**Task goal:**
Your response is a verbatim copy of the listing, stripped of its images.

**Records shown:**
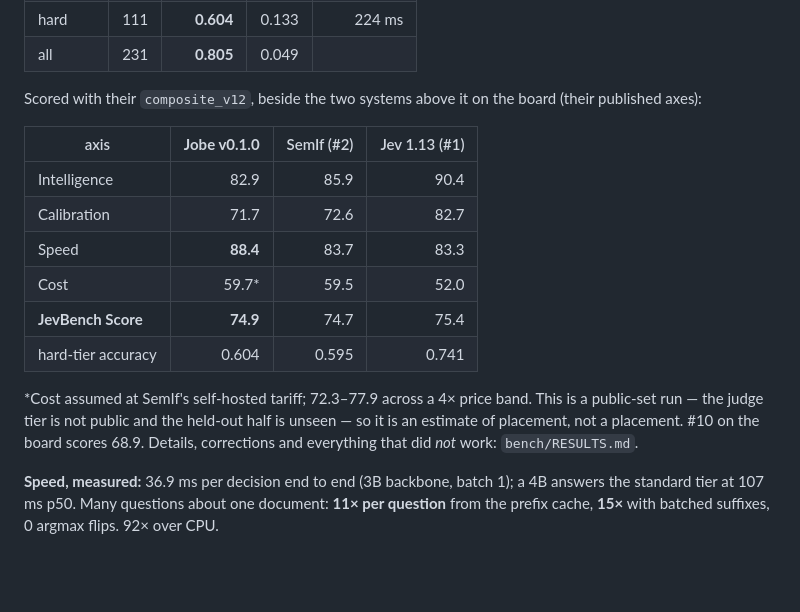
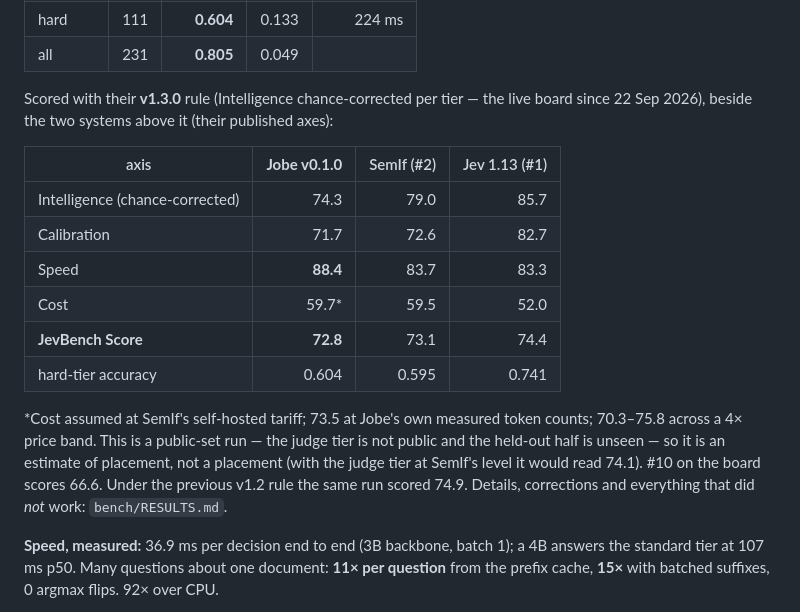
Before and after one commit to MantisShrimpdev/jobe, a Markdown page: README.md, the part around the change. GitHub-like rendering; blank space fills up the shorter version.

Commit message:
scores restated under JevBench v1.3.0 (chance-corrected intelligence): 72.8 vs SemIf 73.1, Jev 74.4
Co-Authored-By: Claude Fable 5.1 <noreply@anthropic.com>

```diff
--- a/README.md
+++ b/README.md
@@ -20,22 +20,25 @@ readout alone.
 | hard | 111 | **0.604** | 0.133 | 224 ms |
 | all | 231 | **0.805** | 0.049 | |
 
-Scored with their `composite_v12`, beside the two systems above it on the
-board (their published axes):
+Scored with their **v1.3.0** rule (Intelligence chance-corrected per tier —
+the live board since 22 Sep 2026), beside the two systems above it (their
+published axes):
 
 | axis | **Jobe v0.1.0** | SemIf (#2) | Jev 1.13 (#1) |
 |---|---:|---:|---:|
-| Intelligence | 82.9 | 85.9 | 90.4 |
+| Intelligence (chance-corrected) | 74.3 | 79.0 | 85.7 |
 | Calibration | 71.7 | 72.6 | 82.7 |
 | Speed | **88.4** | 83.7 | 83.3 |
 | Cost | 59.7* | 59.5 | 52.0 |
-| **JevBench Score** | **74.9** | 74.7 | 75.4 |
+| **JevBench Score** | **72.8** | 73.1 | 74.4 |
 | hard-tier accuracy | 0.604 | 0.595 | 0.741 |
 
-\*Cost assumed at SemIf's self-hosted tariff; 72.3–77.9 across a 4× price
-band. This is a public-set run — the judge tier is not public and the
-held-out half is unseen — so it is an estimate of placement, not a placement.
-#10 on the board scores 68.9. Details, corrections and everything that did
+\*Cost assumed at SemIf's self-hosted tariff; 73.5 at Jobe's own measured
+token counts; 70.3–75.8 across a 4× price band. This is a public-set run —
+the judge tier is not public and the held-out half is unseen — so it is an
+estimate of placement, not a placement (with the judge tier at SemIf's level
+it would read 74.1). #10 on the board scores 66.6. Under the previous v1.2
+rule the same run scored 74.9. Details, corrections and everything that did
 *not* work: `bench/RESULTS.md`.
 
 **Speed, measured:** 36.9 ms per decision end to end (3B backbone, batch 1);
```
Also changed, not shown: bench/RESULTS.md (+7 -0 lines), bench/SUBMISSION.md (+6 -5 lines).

**Exercise solution:**
Before and after one commit to MantisShrimpdev/jobe, a Markdown page: README.md, the part around the change. GitHub-like rendering; blank space fills up the shorter version.

Commit message:
scores restated under JevBench v1.3.0 (chance-corrected intelligence): 72.8 vs SemIf 73.1, Jev 74.4
Co-Authored-By: Claude Fable 5.1 <noreply@anthropic.com>

```diff
--- a/README.md
+++ b/README.md
@@ -20,22 +20,25 @@ readout alone.
 | hard | 111 | **0.604** | 0.133 | 224 ms |
 | all | 231 | **0.805** | 0.049 | |
 
-Scored with their `composite_v12`, beside the two systems above it on the
-board (their published axes):
+Scored with their **v1.3.0** rule (Intelligence chance-corrected per tier —
+the live board since 22 Sep 2026), beside the two systems above it (their
+published axes):
 
 | axis | **Jobe v0.1.0** | SemIf (#2) | Jev 1.13 (#1) |
 |---|---:|---:|---:|
-| Intelligence | 82.9 | 85.9 | 90.4 |
+| Intelligence (chance-corrected) | 74.3 | 79.0 | 85.7 |
 | Calibration | 71.7 | 72.6 | 82.7 |
 | Speed | **88.4** | 83.7 | 83.3 |
 | Cost | 59.7* | 59.5 | 52.0 |
-| **JevBench Score** | **74.9** | 74.7 | 75.4 |
+| **JevBench Score** | **72.8** | 73.1 | 74.4 |
 | hard-tier accuracy | 0.604 | 0.595 | 0.741 |
 
-\*Cost assumed at SemIf's self-hosted tariff; 72.3–77.9 across a 4× price
-band. This is a public-set run — the judge tier is not public and the
-held-out half is unseen — so it is an estimate of placement, not a placement.
-#10 on the board scores 68.9. Details, corrections and everything that did
+\*Cost assumed at SemIf's self-hosted tariff; 73.5 at Jobe's own measured
+token counts; 70.3–75.8 across a 4× price band. This is a public-set run —
+the judge tier is not public and the held-out half is unseen — so it is an
+estimate of placement, not a placement (with the judge tier at SemIf's level
+it would read 74.1). #10 on the board scores 66.6. Under the previous v1.2
+rule the same run scored 74.9. Details, corrections and everything that did
 *not* work: `bench/RESULTS.md`.
 
 **Speed, measured:** 36.9 ms per decision end to end (3B backbone, batch 1);
```
Also changed, not shown: bench/RESULTS.md (+7 -0 lines), bench/SUBMISSION.md (+6 -5 lines).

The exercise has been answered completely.